As the on campus student population continues to grow, the MU library system is looking to revitalize its spaces with more study rooms and tech integration.
For years, efforts have been underway to relocate The State Historical Society of Missouri from its residence in the east wing of Ellis Library. In August, this became a reality when the new Center for Missouri Studies was unveiled and became the headquarters for the organization.
Now, the SHSMO’s former location in Ellis Library will be transformed into the new Student Experience Center as a part of MU’s five-year capital plan, and would replace the Student Success Center on Lowry Mall.
This project is part of the MU library system’s collective effort to connect students directly with resources and centralize their location on campus, according to Shannon Cary, communications officer of MU Libraries.
“When it comes to space, we tend to be talking about student space and what’s the best use of our space so that they can be successful in learning at the university,” Cary said.“I think really as we look at spaces moving forward a lot of what we’ve discussed is flexibility of space because there isn’t one type of student doing one type of work.”
Surveys conducted by the library system have shown that students want a balance between quiet study spaces and group meeting rooms, according to Cary.
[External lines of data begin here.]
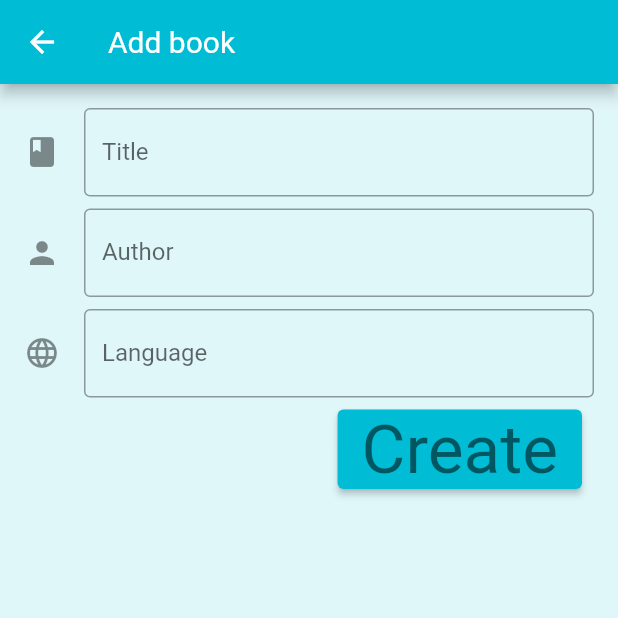
After one commit to kurjakrichard/flutibre, a Flutter app: the AddEditPage screen opened by its route, on a phone screen of 412 x 824 dp, the top half of it. The commit adds this screen. Run offline on Flutter 3.47's test engine with Material 2 defaults, Android fonts, the phone set to English and light mode, and no system bars; drawn by our look-alikes of flutter_form_builder; our stand-ins replace delayed_display, equatable, file_picker, flutter_riverpod, form_field_validator, open_filex and 3 more; missing offline and left inert: pluto_grid, sqlite3; accounts and stored records are empty; generated files the repository leaves out were written again.

Commit message:
AddEdit page

```diff
--- a/lib/main.dart
+++ b/lib/main.dart
@@ -3,6 +3,7 @@ import 'package:flutter/material.dart';
 import 'package:flutter_riverpod/flutter_riverpod.dart';
 import 'package:shared_preferences/shared_preferences.dart';
 import 'l10n/l10n.dart';
+import 'pages/add_edit_page.dart';
 import 'pages/book_details_page.dart';
 import 'pages/homepage.dart';
 import 'pages/loadingpage.dart';
@@ -70,6 +71,12 @@ class Flutibre extends StatelessWidget {
                 '/homepage': (context) => const HomePage(),
                 '/bookdetailspage': (context) => BookDetailsPage(),
                 '/settings': (context) => const SettingsPage(),
+                '/addpage': (context) => const AddEditPage(
+                      title: 'Add book',
+                    ),
+                '/editpage': (context) => const AddEditPage(
+                      title: 'Edit book',
+                    )
               },
               debugShowCheckedModeBanner: false,
               title: 'Flutibre',
--- /dev/null
+++ b/lib/pages/add_edit_page.dart
@@ -0,0 +1,143 @@
+import 'package:flutter/material.dart';
+import 'package:flutter_form_builder/flutter_form_builder.dart';
+import 'package:flutter_gen/gen_l10n/app_localizations.dart';
+import 'package:flutter_riverpod/flutter_riverpod.dart';
+import 'package:form_field_validator/form_field_validator.dart';
+
+import '../model/book.dart';
+import '../model/comment.dart';
+import '../providers/booklist_provider.dart';
+
+class AddEditPage extends ConsumerWidget {
+  const AddEditPage({Key? key, required this.title}) : super(key: key);
+  final String title;
+
+  @override
+  Widget build(BuildContext context, WidgetRef ref) {
+    int size = MediaQuery.of(context).size.width.round();
+    return WillPopScope(
+        onWillPop: () async {
+          var result = await showDialog(
+            context: context,
+            builder: (context) => AlertDialog(
+              title: Text(AppLocalizations.of(context)!.confirmation),
+              actions: [
+                TextButton(
+                  child: Text(AppLocalizations.of(context)!.cancel),
+                  onPressed: () {
+                    Navigator.pop(context, false);
+                  },
+                ),
+                TextButton(
+                  child: Text(
+                    AppLocalizations.of(context)!.ok,
+                  ),
+                  onPressed: () {
+                    Navigator.pop(context, true);
+                  },
+                ),
+              ],
+            ),
+          );
+
+          return result;
+        },
+        child: Scaffold(
+            appBar: AppBar(
+              title: Text(title),
+            ),
+            body: Center(
+              child: Container(
+                width: 600,
+                alignment: Alignment.center,
+                child: Padding(
+                  padding: const EdgeInsets.all(16),
+                  child: FormBuilder(
+                    child: Column(
+                      children: [
+                        FormBuilderTextField(
+                          name: 'title',
+                          decoration: InputDecoration(
+                              icon: const Icon(Icons.book),
+                              labelText: AppLocalizations.of(context)!.title,
+                              hintText: AppLocalizations.of(context)!.title,
+                              border: const OutlineInputBorder()),
+                          keyboardType: TextInputType.text,
+                          validator: MinLengthValidator(1,
+                              errorText:
+                                  AppLocalizations.of(context)!.titlerequired),
+                        ),
+                        Padding(
+                          padding: const EdgeInsets.only(top: 8.0, bottom: 8.0),
+                          child: FormBuilderTextField(
+                            name: 'author',
+                            decoration: InputDecoration(
+                                icon: const Icon(Icons.person),
+                                labelText: AppLocalizations.of(context)!.author,
+                                hintText: AppLocalizations.of(context)!.author,
+                                border: const OutlineInputBorder()),
+                            keyboardType: TextInputType.name,
+                            validator: MinLengthValidator(1,
+                                errorText: AppLocalizations.of(context)!
+                                    .authorrequired),
+                          ),
+                        ),
+                        FormBuilderTextField(
+                          name: 'language',
+                          decoration: InputDecoration(
+                              icon: const Icon(Icons.language),
+                              labelText: AppLocalizations.of(context)!.language,
+                              hintText: AppLocalizations.of(context)!.language,
+                              border: const OutlineInputBorder()),
+                          keyboardType: TextInputType.text,
+                          validator: MinLengthValidator(1,
+                              errorText: AppLocalizations.of(context)!
+                                  .languagerequired),
+                        ),
+                        Align(
+                          alignment: Alignment.centerRight,
+                          child: Padding(
+                            padding: const EdgeInsets.all(8.0),
+                            child: Builder(builder: (context) {
+                              return ElevatedButton(
+                                  child: Text(
+                                      AppLocalizations.of(context)!.create,
+                                      style: Theme.of(context)
+                                          .textTheme
+                                          .displaySmall),
+                                  onPressed: () {
+                                    var form = FormBuilder.of(context)!;
+
+                                    if (form.saveAndValidate()) {
+                                      var book = Book(
+                                          title: form.value['title']!,
+                                          authors: [form.value['author']],
+                                          author_sort: form.value['author'],
+                                          comment: Comment(),
+                                          formats: [],
+                                          has_cover: 0,
+                                          isbn: '',
+                                          last_modified: '',
+                                          lccn: '',
+                                          path: '',
+                                          pubdate: '',
+                                          series_index: 0,
+                                          sort: '',
+                                          timestamp: '');
+                                      ref
+                                          .read(bookListProvider.notifier)
+                                          .editBook(book);
+                                      Navigator.pop(context);
+                                    }
+                                  });
+                            }),
+                          ),
+                        )
+                      ],
+                    ),
+                  ),
+                ),
+              ),
+            )));
+  }
+}
--- a/pubspec.yaml
+++ b/pubspec.yaml
@@ -14,6 +14,8 @@ dependencies:
   sqlite3: ^1.11.2
   file_picker: ^5.0.1
   msix: ^3.13.2
+  flutter_form_builder: ^9.0.0
+  form_field_validator: ^1.1.0
   io: ^1.0.3
   open_filex: ^4.3.2
   delayed_display: ^2.0.0
```
Also changed, not shown: lib/pages/homepage.dart (+1 -14 lines), lib/providers/booklist_provider.dart (+4 -5 lines), lib/repository/database_handler.dart (+11 -19 lines).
Group spaces in particular have grown in popularity over the years, which has led to an increase in reservable study rooms across campus.
Additionally, library administration is looking to integrate more technology and related resources throughout these spaces.
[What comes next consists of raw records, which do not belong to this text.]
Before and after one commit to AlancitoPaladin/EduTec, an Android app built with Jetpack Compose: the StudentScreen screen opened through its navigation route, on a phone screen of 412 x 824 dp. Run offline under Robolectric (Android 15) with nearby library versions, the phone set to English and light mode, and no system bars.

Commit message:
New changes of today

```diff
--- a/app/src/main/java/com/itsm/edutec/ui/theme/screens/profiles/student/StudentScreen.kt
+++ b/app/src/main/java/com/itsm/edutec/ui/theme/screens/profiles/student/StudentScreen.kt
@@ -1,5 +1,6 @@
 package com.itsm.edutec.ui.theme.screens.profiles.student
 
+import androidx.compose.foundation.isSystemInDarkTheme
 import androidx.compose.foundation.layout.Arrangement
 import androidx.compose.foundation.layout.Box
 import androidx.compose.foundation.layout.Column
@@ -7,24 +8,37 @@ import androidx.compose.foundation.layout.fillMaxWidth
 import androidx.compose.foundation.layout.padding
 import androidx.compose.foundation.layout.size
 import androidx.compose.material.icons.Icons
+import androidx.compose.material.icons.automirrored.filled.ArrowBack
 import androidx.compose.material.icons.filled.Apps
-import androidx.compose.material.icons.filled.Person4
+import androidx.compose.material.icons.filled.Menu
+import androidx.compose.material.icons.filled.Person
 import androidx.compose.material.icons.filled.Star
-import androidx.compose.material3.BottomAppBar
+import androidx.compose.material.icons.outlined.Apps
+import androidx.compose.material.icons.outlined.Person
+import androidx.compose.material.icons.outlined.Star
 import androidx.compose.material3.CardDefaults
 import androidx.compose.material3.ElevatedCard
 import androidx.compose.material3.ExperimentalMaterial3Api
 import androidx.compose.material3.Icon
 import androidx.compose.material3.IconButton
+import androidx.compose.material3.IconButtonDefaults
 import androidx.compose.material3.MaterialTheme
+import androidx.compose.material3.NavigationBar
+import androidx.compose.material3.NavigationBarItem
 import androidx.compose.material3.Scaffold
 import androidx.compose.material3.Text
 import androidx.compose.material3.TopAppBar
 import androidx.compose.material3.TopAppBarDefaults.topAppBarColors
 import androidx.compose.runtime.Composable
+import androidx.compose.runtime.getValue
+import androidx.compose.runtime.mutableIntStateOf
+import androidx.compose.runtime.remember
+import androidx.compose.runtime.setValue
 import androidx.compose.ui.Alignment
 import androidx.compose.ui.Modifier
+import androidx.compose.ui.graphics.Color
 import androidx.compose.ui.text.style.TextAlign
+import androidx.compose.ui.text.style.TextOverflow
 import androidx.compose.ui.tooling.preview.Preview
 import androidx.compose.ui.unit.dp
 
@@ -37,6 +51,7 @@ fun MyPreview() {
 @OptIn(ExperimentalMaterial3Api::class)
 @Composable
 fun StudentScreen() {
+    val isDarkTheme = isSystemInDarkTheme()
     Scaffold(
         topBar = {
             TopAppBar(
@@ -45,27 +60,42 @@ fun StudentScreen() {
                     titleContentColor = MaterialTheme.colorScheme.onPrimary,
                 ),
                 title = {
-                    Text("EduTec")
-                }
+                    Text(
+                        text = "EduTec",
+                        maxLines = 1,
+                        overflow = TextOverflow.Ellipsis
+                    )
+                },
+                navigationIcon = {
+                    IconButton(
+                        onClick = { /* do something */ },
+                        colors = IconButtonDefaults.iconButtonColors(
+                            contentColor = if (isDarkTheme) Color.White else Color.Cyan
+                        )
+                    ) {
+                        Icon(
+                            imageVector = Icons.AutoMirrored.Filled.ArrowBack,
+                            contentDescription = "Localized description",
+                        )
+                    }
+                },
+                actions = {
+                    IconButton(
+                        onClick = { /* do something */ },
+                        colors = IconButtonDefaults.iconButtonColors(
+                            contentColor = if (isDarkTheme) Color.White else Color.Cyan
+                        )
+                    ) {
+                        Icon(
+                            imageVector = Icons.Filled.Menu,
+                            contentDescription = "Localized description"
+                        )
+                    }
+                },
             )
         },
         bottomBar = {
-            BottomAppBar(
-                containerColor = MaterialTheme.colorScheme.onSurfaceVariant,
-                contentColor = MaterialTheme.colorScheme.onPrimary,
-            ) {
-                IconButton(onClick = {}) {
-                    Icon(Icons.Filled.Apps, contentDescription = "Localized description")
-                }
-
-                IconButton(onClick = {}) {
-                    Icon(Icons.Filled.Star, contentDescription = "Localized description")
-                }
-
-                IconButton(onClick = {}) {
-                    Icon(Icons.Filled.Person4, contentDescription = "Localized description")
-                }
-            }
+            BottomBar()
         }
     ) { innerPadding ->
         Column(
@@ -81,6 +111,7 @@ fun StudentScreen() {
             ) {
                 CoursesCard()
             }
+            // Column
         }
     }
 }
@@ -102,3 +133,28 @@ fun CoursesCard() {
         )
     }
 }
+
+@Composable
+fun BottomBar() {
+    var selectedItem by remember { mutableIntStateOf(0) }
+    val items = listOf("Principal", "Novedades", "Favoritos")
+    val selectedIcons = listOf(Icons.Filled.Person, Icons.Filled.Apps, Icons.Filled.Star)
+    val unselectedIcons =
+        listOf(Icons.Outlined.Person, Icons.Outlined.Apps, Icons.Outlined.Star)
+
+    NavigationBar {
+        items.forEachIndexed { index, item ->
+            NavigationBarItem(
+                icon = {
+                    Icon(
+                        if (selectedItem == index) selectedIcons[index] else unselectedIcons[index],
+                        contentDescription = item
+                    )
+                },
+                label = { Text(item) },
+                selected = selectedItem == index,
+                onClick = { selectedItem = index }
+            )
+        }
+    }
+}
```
“The digital media lab is one of the big things we’ve added in last just year or two so that we have spaces for video recording, podcasting, software for editing, VR technology,” Cary said. “That’s something that we’re moving towards and increasing availability of that type of technology.”
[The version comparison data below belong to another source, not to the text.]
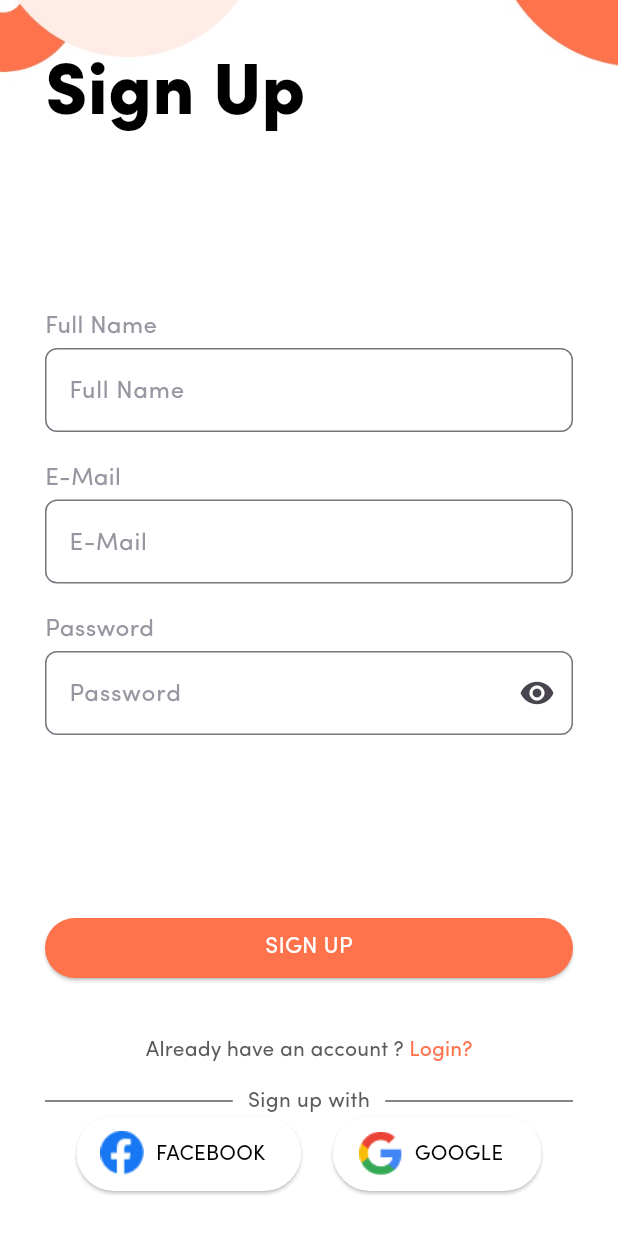
After one commit to Zyad-reda2011/Food-Hub, a Flutter app: the screen it shows after launch, after a tap on "Start with E-Mail or phone", on a phone screen of 412 x 824 dp. The commit adds this screen. Run offline on Flutter 3.47's test engine with Material 3 defaults, Android fonts, the phone set to English and light mode, and no system bars; our stand-ins replace flutter_screenutil, material_design_icons_flutter.

Commit message:
WELCOME SCREEN

```diff
--- a/lib/HomeScreen.dart
+++ b/lib/HomeScreen.dart
@@ -1,6 +1,8 @@
 // ignore_for_file: prefer_const_constructors, prefer_const_literals_to_create_immutables, sort_child_properties_last, depend_on_referenced_packages, dead_code, unused_label
 import 'package:flutter/material.dart';
 import 'package:flutter_screenutil/flutter_screenutil.dart';
+import 'package:scr/Login.dart';
+import 'package:scr/SignUp.dart';
 import 'package:scr/WelcomeScreen.dart';
 
 void main ()
@@ -29,7 +31,12 @@ class _HomeScreenState extends State<HomeScreen>
       return MaterialApp
       (
         debugShowCheckedModeBanner: false,
-        home : WelcomeScreen()
+        home : WelcomeScreen(),
+        routes:
+        {
+          '/signup': (context) => SignUp(),
+          '/login' : (context) => Login(),
+        },
       );
     },
     );
--- /dev/null
+++ b/lib/SignUp.dart
@@ -0,0 +1,261 @@
+// ignore_for_file: file_names
+
+import 'package:flutter/material.dart';
+
+class SignUp extends StatefulWidget
+{
+  const SignUp({super.key});
+
+  @override
+  State<SignUp> createState() => _SignUpState();
+}
+
+class _SignUpState extends State<SignUp>
+{
+  bool _obscure = false;
+  void _toggleObscureText()
+  {
+    setState
+    (
+      ()
+      {
+        _obscure = !_obscure;
+      }
+    );
+  }
+  @override
+  Widget build(BuildContext context)
+  {
+    return Scaffold
+    (
+      body:
+      Stack
+      (
+        children:
+        [
+          Positioned.fill
+          (
+            // Background Image
+            child:
+            Image.asset
+            (
+              "assets/sign.jpg",
+              fit: BoxFit.cover,
+            )
+          ),
+          Padding
+          (
+            padding: const EdgeInsets.symmetric(horizontal: 30.0  , vertical: 30.0),
+            child: Column
+            (
+              crossAxisAlignment: CrossAxisAlignment.stretch,
+              children:
+              [
+                const Text
+                (
+                  "Sign Up",
+                  style: TextStyle(color:Colors.black,fontWeight: FontWeight.bold , fontFamily: "Sofia Pro" , fontSize: 48),
+                  textAlign: TextAlign.left,
+                ),
+                const Spacer(),
+                const SizedBox(height: 10,),
+                // Full Name Text Field
+                const Text
+                (
+                  "Full Name",
+                  style: TextStyle
+                  (
+                    color:Color(0xff9796A1),
+                    fontWeight: FontWeight.normal ,
+                    fontFamily: "Sofia Pro" ,
+                    fontSize: 16
+                  ),
+                ),
+                const SizedBox(height: 2,),
+                TextField
+                (
+                  decoration: InputDecoration
+                  (
+                    border: OutlineInputBorder
+                    (
+                      borderRadius: BorderRadius.circular(8),
+                    ),
+                    hintText: "Full Name" ,
+                    hintStyle: const TextStyle(color:Color(0xff9796A1),fontWeight: FontWeight.normal , fontFamily: "Sofia Pro" , fontSize: 16),
+                  )
+                ),
+                const SizedBox(height: 20,),
+                // E_MAil Text Field
+                const Text
+                (
+                  "E-Mail",
+                  style: TextStyle
+                  (
+                    color:Color(0xff9796A1),
+                    fontWeight: FontWeight.normal ,
+                    fontFamily: "Sofia Pro" ,
+                    fontSize: 16
+                  ),
+                ),
+                const SizedBox(height: 2,),
+                TextField
+                (
+                  decoration: InputDecoration
+                  (
+                    border: OutlineInputBorder
+                    (
+                      borderRadius: BorderRadius.circular(8),
+                    ),
+                    hintText: "E-Mail" ,
+                    hintStyle: const TextStyle(color:Color(0xff9796A1),fontWeight: FontWeight.normal , fontFamily: "Sofia Pro" , fontSize: 16),
+                  ),
+                ),
+                const SizedBox(height: 20,),
+                const Text
+                (
+                  "Password",
+                  style: TextStyle
+                  (
+                    color:Color(0xff9796A1),
+                    fontWeight: FontWeight.normal ,
+                    fontFamily: "Sofia Pro" ,
+                    fontSize: 16
+                  ),
+                ),
+                const SizedBox(height: 2,),
+                TextField
+                (
+                  obscureText: _obscure,
+                  decoration: InputDecoration
+                  (
+                    border: OutlineInputBorder
+                    (
+                      borderRadius: BorderRadius.circular(8),
+                    ),
+                    suffixIcon:
+                    IconButton
+                    (
+                      onPressed: _toggleObscureText,
+                      icon: Icon( _obscure ? Icons.visibility_off : Icons.visibility )
+                    ),
+                    hintText: "Password" ,
+                    hintStyle: const TextStyle(color:Color(0xff9796A1),fontWeight: FontWeight.normal , fontFamily: "Sofia Pro" , fontSize: 16),
+                  ),
+                ),
+                const Spacer(),
+                const SizedBox(height: 20,),
+                ElevatedButton
+                (
+                  onPressed: (){},
+                  style: ElevatedButton.styleFrom
+                  (
+                    backgroundColor: const Color(0xffFE724C),
+                    foregroundColor: Colors.white,
+                    shape: RoundedRectangleBorder
+                    (
+                      borderRadius: BorderRadius.circular(30),
+                    )
+                  ),
+                  child:
+                  const Text
+                  (
+                    "SIGN UP",
+                    style: TextStyle(color:Colors.white,fontWeight: FontWeight.normal , fontFamily: "Sofia Pro" , fontSize: 15),
+                  ),
+                ),
+                const SizedBox(height: 20),
+                TextButton
+                (
+                  onPressed: (){},
+                  child:
+                  const Text.rich
+                  (
+                    TextSpan
+                    (
+                      text: "Already have an account ? ",
+                      style: TextStyle(color: Color(0xff5B5B5E) , fontWeight: FontWeight.normal , fontFamily: "Sofia Pro" ,fontSize: 14),
+                      children: <TextSpan>
+                      [
+                        TextSpan
+                        (
+                          text: "Login?",
+                          style: TextStyle(color: Color(0xffFE724C) , fontWeight: FontWeight.normal , fontFamily: "Sofia Pro" , fontSize: 14),
+                        )
+                      ],
+                   ),
+                  ),
+                ),
+                const Row
+                (
+                  children:
+                  [
+                    Expanded
+                    (
+                      child: Divider
+                      (
+                        color: Color(0xff5B5B5E),
+                        thickness: 1,
+                        endIndent: 10,
+                      ),
+                    ),
+                    Text
+                    (
+                      'Sign up with',
+                      style: TextStyle
+                      (
+                        color: Color(0xff5B5B5E),
+                        fontSize: 14,
+                        fontFamily: "Sofia Pro",
+                        fontWeight: FontWeight.normal
+                      ),
+                    ),
+                    Expanded
+                    (
+                      child: Divider
+                      (
+                        color: Color(0xff5B5B5E),
+                        thickness: 1,
+                        indent: 10,
+                      ),
+                    )
+                  ]
+                ),
+                Row
+                (
+                  mainAxisAlignment: MainAxisAlignment.spaceEvenly,
+                  children:
+                  [
+                    ElevatedButton.icon
+                    (
+                        onPressed: (){},
+                        icon: Image.asset("assets/Group 17863.png") ,
+                        label: const Text("FACEBOOK" , style: TextStyle(fontFamily: "Sofia Pro" , fontWeight: FontWeight.normal)) ,
+                        style: ElevatedButton.styleFrom
+                      (
+                        backgroundColor: Colors.white,
+                        foregroundColor: Colors.black,
+                        minimumSize: const Size(139.26, 50),
+                      ),
+                    ),
+                    ElevatedButton.icon
+                    (
+                        onPressed: (){},
+                        icon: Image.asset("assets/Group 17967.png"),
+                        label: const Text("GOOGLE" , style: TextStyle(fontFamily: "Sofia Pro" , fontWeight: FontWeight.normal) ),
+                        style: ElevatedButton.styleFrom
+                        (
+                          backgroundColor: Colors.white,
+                          foregroundColor: Colors.black,
+                          minimumSize: const Size(139.26, 50),
+                        ),
+                    ),
+                  ],
+                ),
+              ],
+            ),
+          ),
+        ],
+      ),
+    );
+  }
+}
--- a/lib/WelcomeScreen.dart
+++ b/lib/WelcomeScreen.dart
@@ -28,7 +28,7 @@ class WelcomeScreen extends StatelessWidget
           ),
           Padding
           (
-            padding: const EdgeInsets.symmetric(horizontal: 40.0  , vertical: 70.0),
+            padding: const EdgeInsets.symmetric(horizontal: 15.0  , vertical: 15.0),
             child: Column
             (
               crossAxisAlignment: CrossAxisAlignment.stretch,
@@ -41,7 +41,7 @@ class WelcomeScreen extends StatelessWidget
                   child: TextButton
                   (
                     onPressed: (){},
-                    child: const Text("Skip" , style:TextStyle(color: Color(0xffFE724C), fontSize: 14 , fontFamily: "Sofia Pro" ),)
+                    child: const Text("Skip" , style:TextStyle(color: Color(0xffFE724C), fontSize: 12 , fontFamily: "Sofia Pro" ),)
                   ),
                 ),
                 const Spacer(),
@@ -49,14 +49,14 @@ class WelcomeScreen extends StatelessWidget
                  const Text
                 (
                   "Welcome to",
-                  style: TextStyle(color: Colors.black , fontWeight: FontWeight.bold , fontFamily: "Sofia Pro" , fontSize: 90),
+                  style: TextStyle(color: Colors.black , fontWeight: FontWeight.bold , fontFamily: "Sofia Pro" , fontSize: 48),
                   textAlign : TextAlign.left,
                 ),
                 // FoodHub
                 const Text
                 (
                   "FoodHub",
-                  style: TextStyle(color: Color(0xffFE724C) , fontWeight: FontWeight.bold , fontFamily: "Sofia Pro" , fontSize: 90),
+                  style: TextStyle(color: Color(0xffFE724C) , fontWeight: FontWeight.bold , fontFamily: "Sofia Pro" , fontSize: 48),
                   textAlign : TextAlign.left,
                 ),
                 const SizedBox(height: 10,),
@@ -64,13 +64,13 @@ class WelcomeScreen extends StatelessWidget
                  const Text
                 (
                   "Your favourite foods delivered",
-                  style: TextStyle(color: Color(0xff30384F), fontFamily: "Sofia Pro", fontWeight: FontWeight.normal , fontSize: 24),
+                  style: TextStyle(color: Color(0xff30384F), fontFamily: "Sofia Pro", fontWeight: FontWeight.normal , fontSize: 20),
                   textAlign : TextAlign.left,
                 ),
                 const Text
                 (
                   "fast at your door.",
-                  style: TextStyle(color: Color(0xff30384F), fontFamily: "Sofia Pro" , fontWeight: FontWeight.normal , fontSize: 24),
+                  style: TextStyle(color: Color(0xff30384F), fontFamily: "Sofia Pro" , fontWeight: FontWeight.normal , fontSize: 20),
                   textAlign : TextAlign.left,
                 ),
                 const Spacer(),
@@ -145,13 +145,19 @@ class WelcomeScreen extends StatelessWidget
                 const SizedBox(height: 10,),
                 OutlinedButton
                 (
-                  onPressed: (){},
+                  onPressed: ()
+                  {
+                    Navigator.pushNamed(context, '/signup');
+                  },
                   child: const Text("Start with E-Mail or phone" , style: TextStyle(fontFamily: "Sofia Pro" , color: Colors.black ,fontWeight: FontWeight.normal))
                 ),
                 const SizedBox(height: 10,),
                 TextButton
                 (
-                  onPressed: (){},
+                  onPressed: ()
+                  {
+                    Navigator.pushNamed(context, '/login');
+                  },
                   child:
                   const Text.rich
                   (
--- a/lib/splash.dart
+++ b/lib/splash.dart
@@ -38,7 +38,7 @@ class _splashScreenState extends State<splashScreen>
       backgroundColor:Color(0xffFE724C),
       body: Padding
       (
-        padding: const EdgeInsets.only(bottom: 15),
+        padding: const EdgeInsets.all(10.0),
         child: Column
         (
           children:
@@ -50,7 +50,6 @@ class _splashScreenState extends State<splashScreen>
               child: Image.asset("assets/Group-18118.png"),
             )
           ),
-          const Text("developed by StarMan inc." , style: (TextStyle(color:Colors.grey,fontStyle:FontStyle.italic)))
         ],
         ),
       ),
--- a/pubspec.yaml
+++ b/pubspec.yaml
@@ -67,6 +67,7 @@ flutter:
       - assets/brooke-lark-lcZ9NxhOSlo-unsplash1.png
       - assets/Group 17863.png
       - assets/Group 17967.png
+      - assets/sign.jpg
 
   # An image asset can refer to one or more resolution-specific "variants", see
   # https://flutter.dev/to/resolution-aware-images
@@ -84,6 +85,7 @@ flutter:
       fonts:
         - asset: fonts/Sofia Pro Black Az.otf
         - asset: fonts/Sofia Pro Regular Az.otf
+        - asset: fonts/Sofia Pro Semi Bold Az.otf
   #       - asset: fonts/Schyler-Italic.ttf
   #         style: italic
   #   - family: Trajan Pro
```
Also changed, not shown: lib/Login.dart (added, +247 -0 lines), lib/VerificationScreen.dart (added, +96 -0 lines), assets/sign.jpg (added), lib/FeaturedRestrauntCard.dart (added).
While journalism students have often had access to resources like these, this push is designed to give all students greater access to multimedia technology that is often incorporated into classes. However, in order to add all of these modern features to the library system, one thing has to go: the books.
For years the MU library system has been quietly relocating large portions of its collection to an off-campus site located on Lemone Industrial Boulevard. These print materials are still available upon request but have been relocated as the circulation of print materials has declined.
Library administration has also been working with the architecture firm Shepley Bulfinch on potential ways to remodel pre-existing spaces. There has been, however, some pushback to removing print materials from the libraries.
Some students and faculty have voiced concern to housing large portions of the libraries’ collection off-site and would prefer to keep them located on campus.
“My preference of a library is how I described: rows of books and little nooks to study in and not so much open tables,” freshman Bailey Martin said. “If they’re getting rid of books and putting them someplace else just to have another coffee shop or more comfortable seating or more computers then I think it’s no longer a library; it’s just a place to study.”
Recently, the MU Sustainability Office tweeted a link to an article from The Atlantic aimed at promoting discussion about the modernization of college libraries. The article reveals how many college students just want the simple, traditional features of a library without new amenities or tech integration. Additionally, it touches on how the advent of the internet has brought back concerns on the longevity of print materials.
However, the MU library system is still committed to upholding its primary roles. While the off-site depository of print materials will likely expand, the library system would still retain relevant and timely print materials for students and faculty, especially with subject areas in which print materials are invaluable. Additionally, the libraries would still assist in locating materials and providing research help, but potentially moving it online through chats.
“We’re going to work with our space planners, we’re going to work with administration, and we’re going to talk to our students and then we’ll make a decision on what works best for our students,” Cary said. “But I imagine that we will continue to do a lot of the traditional things while providing new technology and new spaces.”
Edited by Ben Scott | firstname.lastname@example.org